 River crab Zool., any species of fresh-water crabs of the genus Thelphusa, as Thelphusa depressa of Southern Europe.
 River dragon, a crocodile; -- applied by Milton to the king of Egypt.
 River driver, a lumberman who drives or conducts logs down rivers. --Bartlett.
 River duck Zool., any species of duck belonging to Anas, Spatula, and allied genera, in which the hind toe is destitute of a membranous lobe, as in the mallard and pintail; -- opposed to sea duck.
 River god, a deity supposed to preside over a river as its tutelary divinity.
 River herring Zool., an alewife.
 River hog. Zool. (a) Any species of African wild hogs of the genus Potamochœrus. They frequent wet places along the rivers. (b) The capybara.
 River horse Zool., the hippopotamus.
 River jack Zool., an African puff adder (Clotho nasicornis) having a spine on the nose.
 River limpet Zool., a fresh-water, air-breathing mollusk of the genus Ancylus, having a limpet-shaped shell.
 River pirate Zool., the pike.
 River snail Zool., any species of fresh-water gastropods of Paludina, Melontho, and allied genera. See Pond snail, under Pond.

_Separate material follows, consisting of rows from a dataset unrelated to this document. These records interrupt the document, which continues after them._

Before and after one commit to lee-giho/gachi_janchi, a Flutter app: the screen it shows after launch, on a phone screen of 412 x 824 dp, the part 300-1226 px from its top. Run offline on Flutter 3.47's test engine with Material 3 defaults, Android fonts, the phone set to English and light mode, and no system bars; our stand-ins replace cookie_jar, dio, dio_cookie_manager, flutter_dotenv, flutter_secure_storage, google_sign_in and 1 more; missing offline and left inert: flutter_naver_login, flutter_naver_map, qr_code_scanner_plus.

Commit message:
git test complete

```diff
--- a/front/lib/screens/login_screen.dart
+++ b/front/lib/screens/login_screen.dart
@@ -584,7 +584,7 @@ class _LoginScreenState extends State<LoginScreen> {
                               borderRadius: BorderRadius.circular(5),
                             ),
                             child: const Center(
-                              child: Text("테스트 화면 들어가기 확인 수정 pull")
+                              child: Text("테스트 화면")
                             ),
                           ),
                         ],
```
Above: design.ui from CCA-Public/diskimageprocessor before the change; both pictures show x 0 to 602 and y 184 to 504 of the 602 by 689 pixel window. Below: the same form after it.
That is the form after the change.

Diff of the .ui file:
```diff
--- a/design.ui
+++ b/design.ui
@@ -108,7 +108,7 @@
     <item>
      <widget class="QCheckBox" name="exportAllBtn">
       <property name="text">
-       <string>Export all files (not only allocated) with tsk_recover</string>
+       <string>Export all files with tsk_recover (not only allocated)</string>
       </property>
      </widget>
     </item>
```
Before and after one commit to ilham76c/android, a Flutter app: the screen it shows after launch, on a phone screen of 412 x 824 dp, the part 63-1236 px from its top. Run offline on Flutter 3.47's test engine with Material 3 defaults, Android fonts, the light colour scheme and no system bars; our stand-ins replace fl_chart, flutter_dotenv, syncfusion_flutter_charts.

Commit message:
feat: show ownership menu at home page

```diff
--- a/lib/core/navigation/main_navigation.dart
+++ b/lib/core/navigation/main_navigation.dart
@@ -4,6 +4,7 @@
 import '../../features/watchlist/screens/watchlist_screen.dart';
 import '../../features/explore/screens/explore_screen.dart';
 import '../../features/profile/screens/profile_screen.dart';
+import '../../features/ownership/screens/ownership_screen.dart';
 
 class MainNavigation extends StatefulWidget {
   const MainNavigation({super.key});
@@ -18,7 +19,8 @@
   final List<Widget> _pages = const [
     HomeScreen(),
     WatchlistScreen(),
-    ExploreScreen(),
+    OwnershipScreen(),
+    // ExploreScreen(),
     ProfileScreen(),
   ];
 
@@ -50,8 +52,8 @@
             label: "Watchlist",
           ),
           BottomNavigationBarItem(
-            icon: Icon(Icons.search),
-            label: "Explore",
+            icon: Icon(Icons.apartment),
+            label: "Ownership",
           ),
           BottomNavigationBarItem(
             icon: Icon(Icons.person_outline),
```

 River tortoise Zool., any one of numerous fresh-water tortoises inhabiting rivers, especially those of the genus Trionyx and allied genera. See Trionyx.

From: Webster's Revised Unabridged Dictionary (1913)

 Snail n.
 1. Zool. (a) Any one of numerous species of terrestrial air-breathing gastropods belonging to the genus Helix and many allied genera of the family Helicidae. They are abundant in nearly all parts of the world except the arctic regions, and feed almost entirely on vegetation; a land snail. (b) Any gastropod having a general resemblance to the true snails, including fresh-water and marine species. See Pond snail, under Pond, and Sea snail.
 2. Hence, a drone; a slow-moving person or thing.
 3. Mech. A spiral cam, or a flat piece of metal of spirally curved outline, used for giving motion to, or changing the position of, another part, as the hammer tail of a striking clock.
 4. A tortoise; in ancient warfare, a movable roof or shed to protect besiegers; a testudo. [Obs.]
    They had also all manner of gynes [engines] . . . that needful is [in] taking or sieging of castle or of city, as snails, that was naught else but hollow pavises and targets, under the which men, when they fought, were heled [protected], . . . as the snail is in his house; therefore they cleped them snails.   --Vegetius (Trans.).
 5. Bot. The pod of the sanil clover.
 Ear snail, Edible snail, Pond snail, etc. See under Ear, Edible, etc.
 Snail borer Zool., a boring univalve mollusk; a drill.
 Snail clover Bot., a cloverlike plant (Medicago scuttellata, also, Medicago Helix); -- so named from its pods, which resemble the shells of snails; -- called also snail trefoil, snail medic, and beehive.
 Snail flower Bot., a leguminous plant (Phaseolus Caracalla) having the keel of the carolla spirally coiled like a snail shell.
 Snail shell Zool., the shell of snail.
 Snail trefoil. Bot. See Snail clover, above.